The surprising source of many a fire, loose batteries – even the little tiddlers (AAA) – are a potential danger in our homes. If they still carry some charge and are left to jostle around together (in a bag, for example), their terminals could touch causing a short-circuit effect leading to combustion. Keeping them in metal containers, or where they can easily overheat in the sun is also highly dangerous.
Battery cases can be bought to house heavier duty models, but the least you can do is cover up the ends of your spares with tape. Batteries need to be properly discarded. More and more shops have recycling drop-offs where you can safely dump your old cells.
Another crazy one, but sunlight reflecting off a mirror and onto something like curtains or a sofa, can quite easily spark a fire. Reflective surfaces intensify the sun’s rays, so it’s crucial to ensure they’re never placed in direct view of sunlight in the home.
Convex mirrors or spherical glass of any sort can have this effect, so bear it in mind when arranging your home.
An alarming amount of household objects are potentially flammable - think deodorant, sunscreen, bathroom cleaner, nail polish, even oranges contain a flammable chemical - and must be kept a safe distance from heat at all costs.
Simple, obvious measures must be taken, so always keep the cap on anything you believe to be flammable and of course clean away any spillages quickly and effectively. If you get liquids on your hands don't be tempted to wipe on your clothes either, as these could just as easily catch light.
OK stay with us – over the years there’s actually been plenty of incidents traced back to a pet or animal from the outside world unwittingly triggering a blaze. These unthinkable tales include cats or dogs leaping onto kitchen sideboards, accidently hitting the toaster controls, or even pigeons absent-mindedly dropping discarded cigarettes down chimneys.
Mice too are never far away from blame, particularly when it comes to nibbling through electrical wiring. If they attack an appliance like the fridge freezer, it can prove highly dangerous.
Finally, never underestimate our capacity for loss of concentration. Fire brigades report endless cases of blazes being started through moments of sheer madness. One, for example, resulted from a homeowner trying to dry off a toilet roll that had fallen down the loo… in a microwave.

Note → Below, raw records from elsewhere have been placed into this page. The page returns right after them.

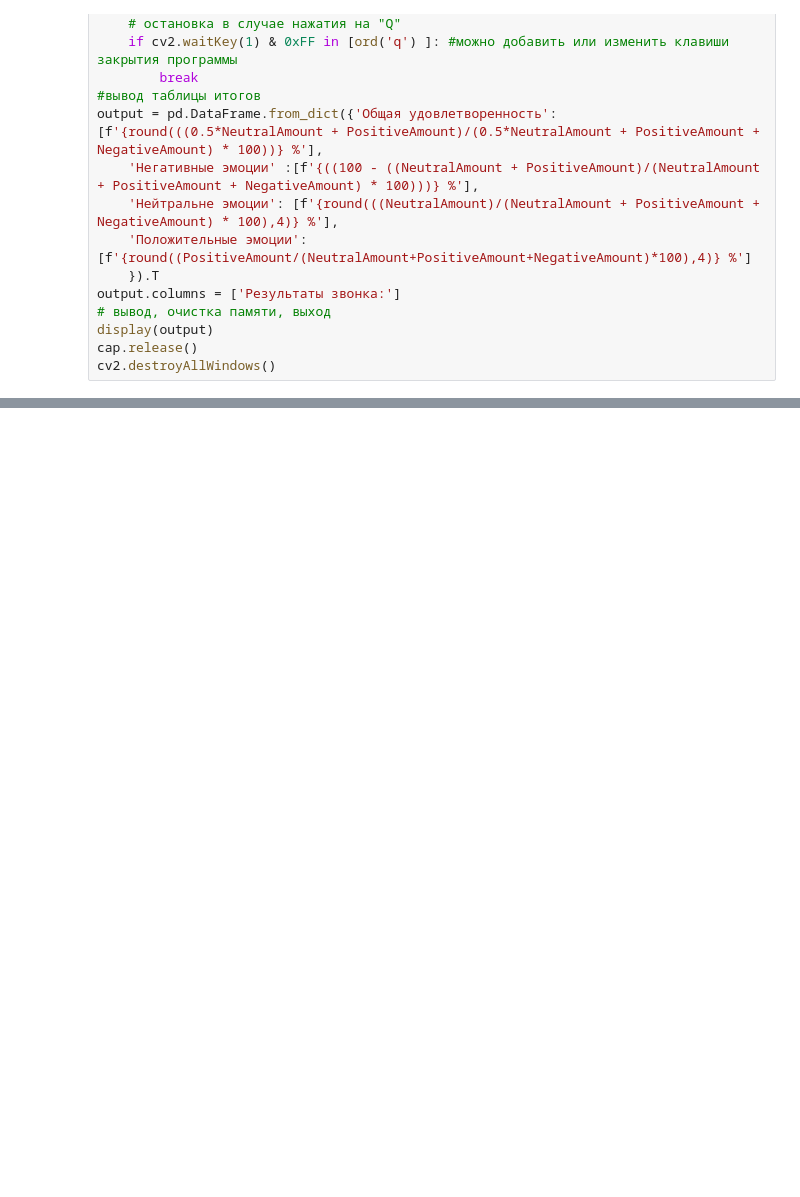
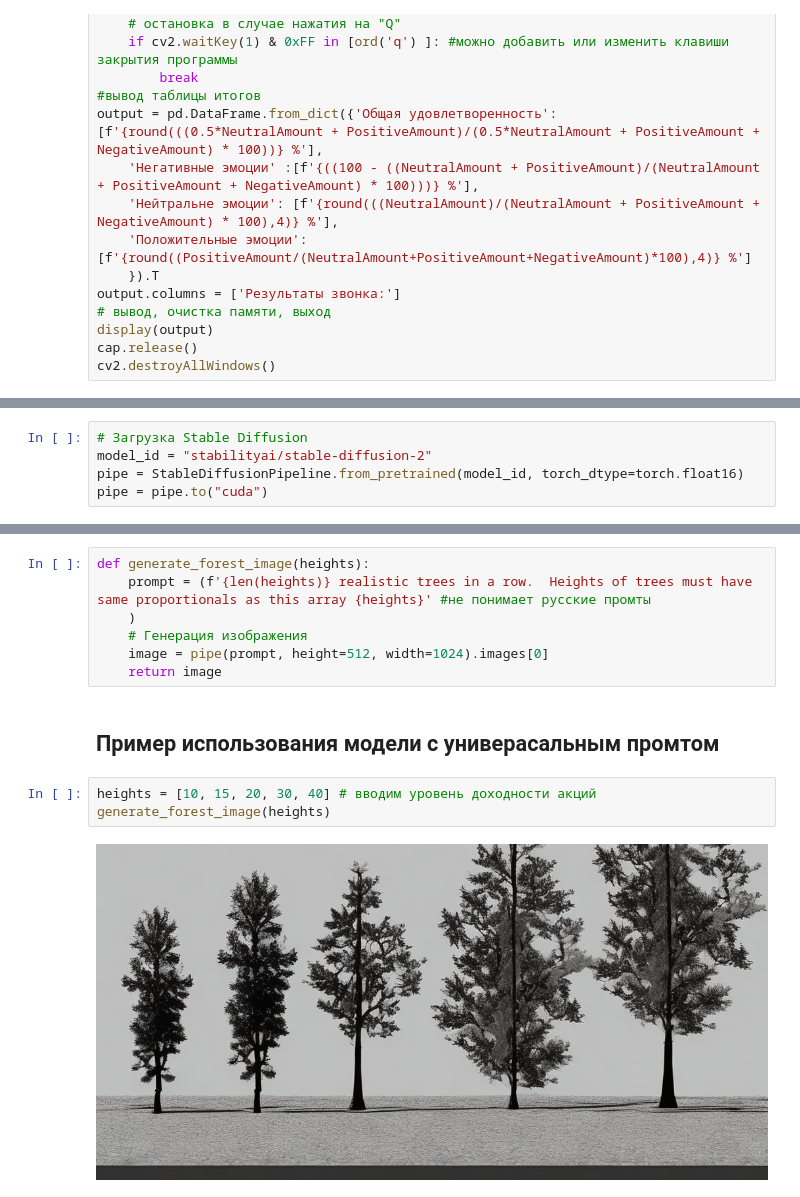
Before and after one commit to Adam14b/EmotionalRecognition-ImageGenerator, a Jupyter notebook: Prototype.ipynb, the cells around one changed output, grey strips where cells are left out. Drawn from its saved outputs; the diff is of its cells as text; blank space fills up the shorter version.

```diff
--- a/Prototype.ipynb
+++ b/Prototype.ipynb
@@ -159,0 +193,5 @@ cv2.destroyAllWindows()
+# %%
+# Загрузка Stable Diffusion
+model_id = "stabilityai/stable-diffusion-2"
+pipe = StableDiffusionPipeline.from_pretrained(model_id, torch_dtype=torch.float16)
+pipe = pipe.to("cuda")
@@ -159,0 +209,14 @@ cv2.destroyAllWindows()
+# %%
+def generate_forest_image(heights):
+    prompt = (f'{len(heights)} realistic trees in a row.  Heights of trees must have same proportionals as this array {heights}' #не понимает русские промты
+    )
+    # Генерация изображения
+    image = pipe(prompt, height=512, width=1024).images[0]
+    return image
+# %% [markdown]
+## Пример использования модели с универасальным промтом
+# %%
+heights = [10, 15, 20, 30, 40] # вводим уровень доходности акций
+generate_forest_image(heights)
+# %% [output]
+[figure, added]
```
Also changed, not shown: parts of 13 cells of this notebook.
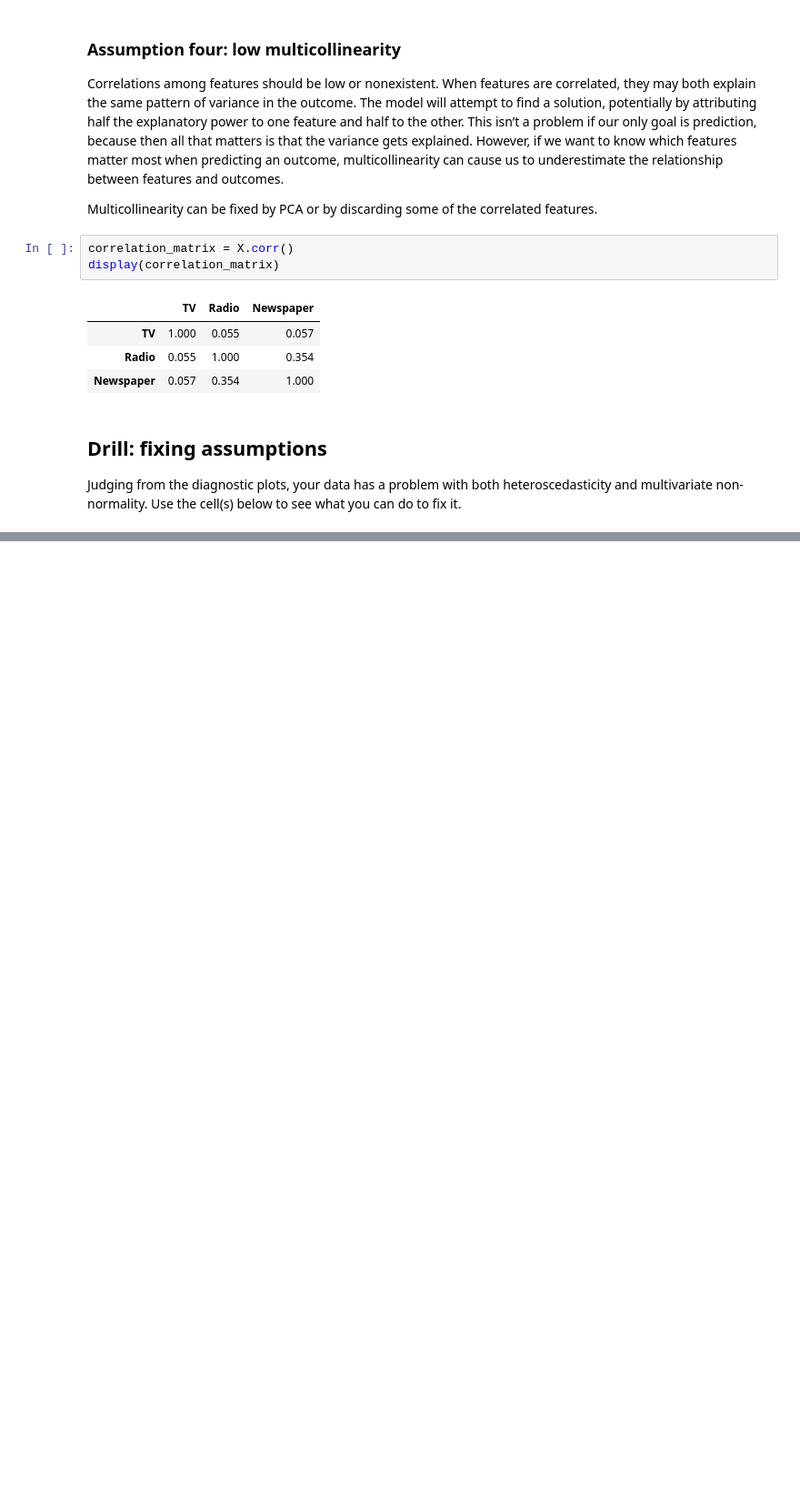
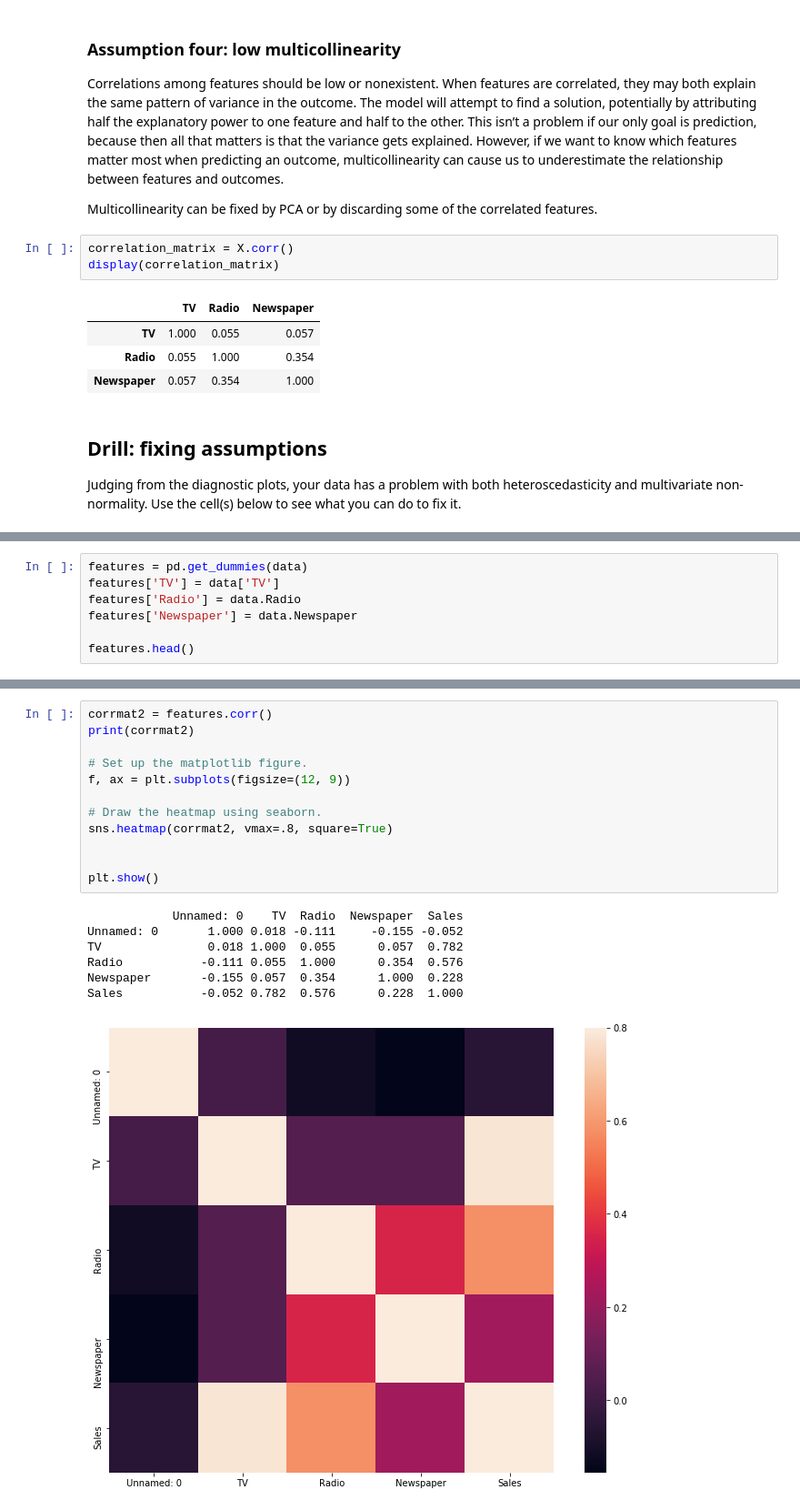
Before and after one commit to zgod89/Thinkful, a Jupyter notebook: unit2/u2l4a3.ipynb, the cells around one changed output, grey strips where cells are left out. Shown at 91% size. Saved outputs shown, nothing was run; the diff lists cells and outputs as text; blank space fills up the shorter version.

```diff
--- a/unit2/u2l4a3.ipynb
+++ b/unit2/u2l4a3.ipynb
@@ -180,0 +199,7 @@ Judging from the diagnostic plots, your data has a problem with both heterosceda
+# %%
+features = pd.get_dummies(data)
+features['TV'] = data['TV']
+features['Radio'] = data.Radio
+features['Newspaper'] = data.Newspaper
+
+features.head()
@@ -180,0 +213,20 @@ Judging from the diagnostic plots, your data has a problem with both heterosceda
+# %%
+corrmat2 = features.corr()
+print(corrmat2)
+
+# Set up the matplotlib figure.
+f, ax = plt.subplots(figsize=(12, 9))
+
+# Draw the heatmap using seaborn.
+sns.heatmap(corrmat2, vmax=.8, square=True)
+
+
+plt.show()
+# %% [output]
+            Unnamed: 0    TV  Radio  Newspaper  Sales
+Unnamed: 0       1.000 0.018 -0.111     -0.155 -0.052
+TV               0.018 1.000  0.055      0.057  0.782
+Radio           -0.111 0.055  1.000      0.354  0.576
+Newspaper       -0.155 0.057  0.354      1.000  0.228
+Sales           -0.052 0.782  0.576      0.228  1.000
+[figure, added]
```
Also changed, not shown: parts of 4 cells of this notebook.
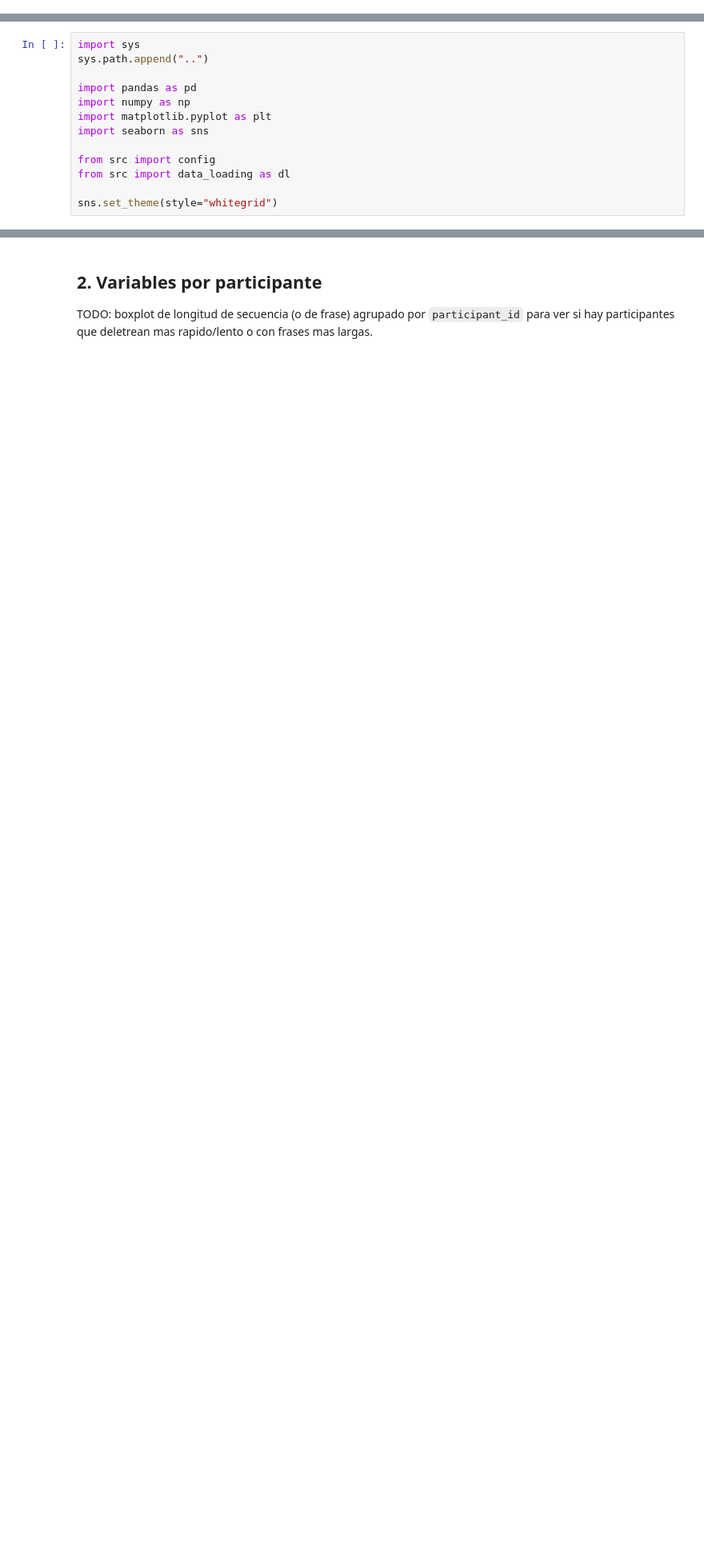
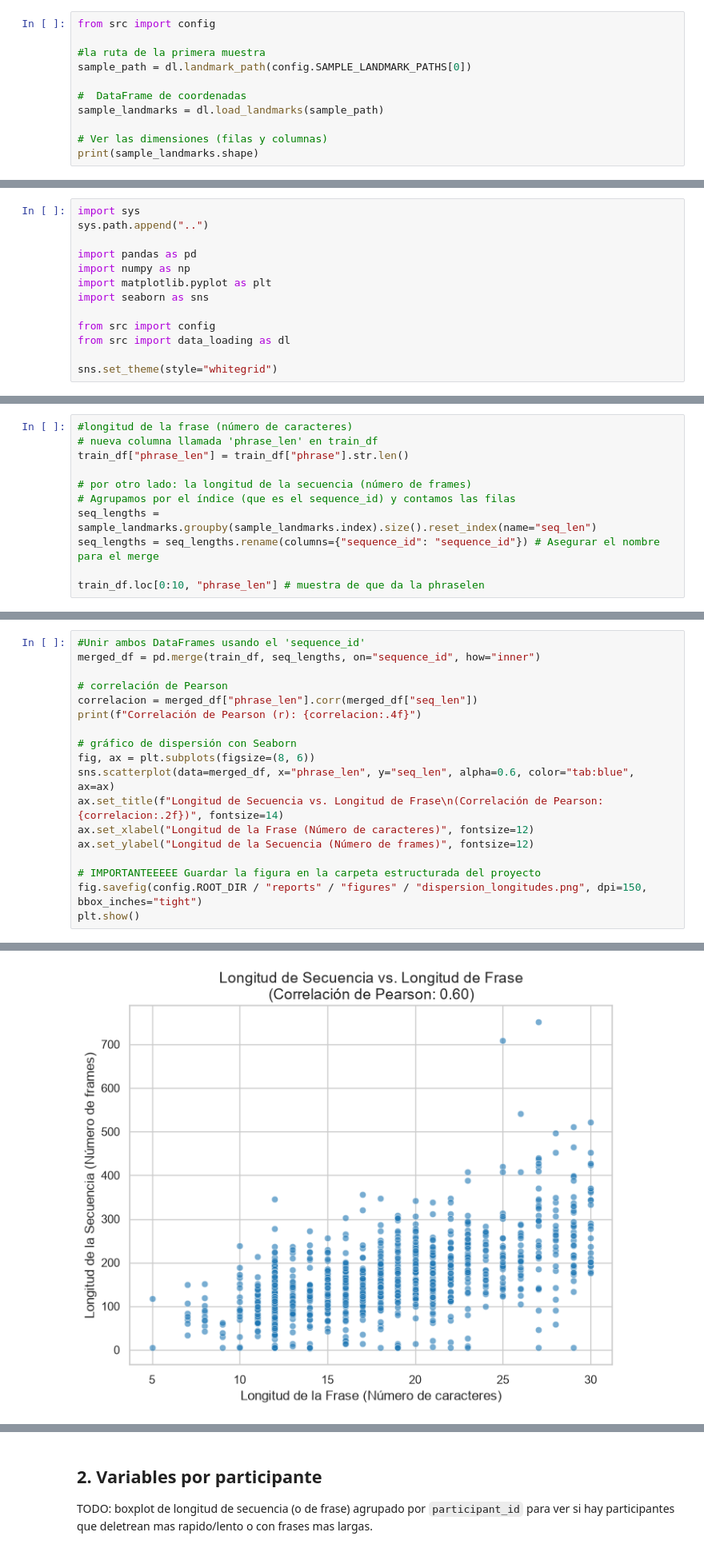
Before and after one commit to DufreyM/CC3084-Proyecto2, a Jupyter notebook: notebooks/04_analisis_bivariado.ipynb, the cells around one changed output, grey strips where cells are left out. Shown at 80% size. Cells and saved outputs as stored; diff of their text form; blank space fills up the shorter version.

Commit message:
feat: análisis bivariado entre longitud de secuencia y largo de frase, asi como secuencia por participante

```diff
--- a/notebooks/04_analisis_bivariado.ipynb
+++ b/notebooks/04_analisis_bivariado.ipynb
@@ -8,0 +29,11 @@
+# %%
+from src import config
+
+#la ruta de la primera muestra
+sample_path = dl.landmark_path(config.SAMPLE_LANDMARK_PATHS[0])
+
+#  DataFrame de coordenadas
+sample_landmarks = dl.load_landmarks(sample_path)
+
+# Ver las dimensiones (filas y columnas)
+print(sample_landmarks.shape)
@@ -29,0 +84,11 @@ TODO: dispersion + correlacion entre el numero de frames de la secuencia y el nu
+# %%
+#longitud de la frase (número de caracteres)
+# nueva columna llamada 'phrase_len' en train_df
+train_df["phrase_len"] = train_df["phrase"].str.len()
+
+# por otro lado: la longitud de la secuencia (número de frames)
+# Agrupamos por el índice (que es el sequence_id) y contamos las filas
+seq_lengths = sample_landmarks.groupby(sample_landmarks.index).size().reset_index(name="seq_len")
+seq_lengths = seq_lengths.rename(columns={"sequence_id": "sequence_id"}) # Asegurar el nombre para el merge
+
+train_df.loc[0:10, "phrase_len"] # muestra de que da la phraselen
@@ -29,0 +110,19 @@ TODO: dispersion + correlacion entre el numero de frames de la secuencia y el nu
+# %%
+#Unir ambos DataFrames usando el 'sequence_id'
+merged_df = pd.merge(train_df, seq_lengths, on="sequence_id", how="inner")
+
+# correlación de Pearson
+correlacion = merged_df["phrase_len"].corr(merged_df["seq_len"])
+print(f"Correlación de Pearson (r): {correlacion:.4f}")
+
+# gráfico de dispersión con Seaborn
+fig, ax = plt.subplots(figsize=(8, 6))
+sns.scatterplot(data=merged_df, x="phrase_len", y="seq_len", alpha=0.6, color="tab:blue", ax=ax)
+ax.set_title(f"Longitud de Secuencia vs. Longitud de Frase\n(Correlación de Pearson: {correlacion:.2f})", fontsize=14)
+ax.set_xlabel("Longitud de la Frase (Número de caracteres)", fontsize=12)
+ax.set_ylabel("Longitud de la Secuencia (Número de frames)", fontsize=12)
+
+# IMPORTANTEEEEE Guardar la figura en la carpeta estructurada del proyecto
+fig.savefig(config.ROOT_DIR / "reports" / "figures" / "dispersion_longitudes.png", dpi=150, bbox_inches="tight")
+plt.show()
+# %% [output]
@@ -29,0 +130 @@ TODO: dispersion + correlacion entre el numero de frames de la secuencia y el nu
+[figure, added]
```
Also changed, not shown: parts of 13 cells of this notebook, 4 other files.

Washing machines, dishwashers and fridge freezers too prove a hazard for many – particularly after sloppy installation or poor upkeep. It doesn’t take a lot to keep important appliances like this properly maintained, and if you’re unsure about anything, never hesitate to get the pros in.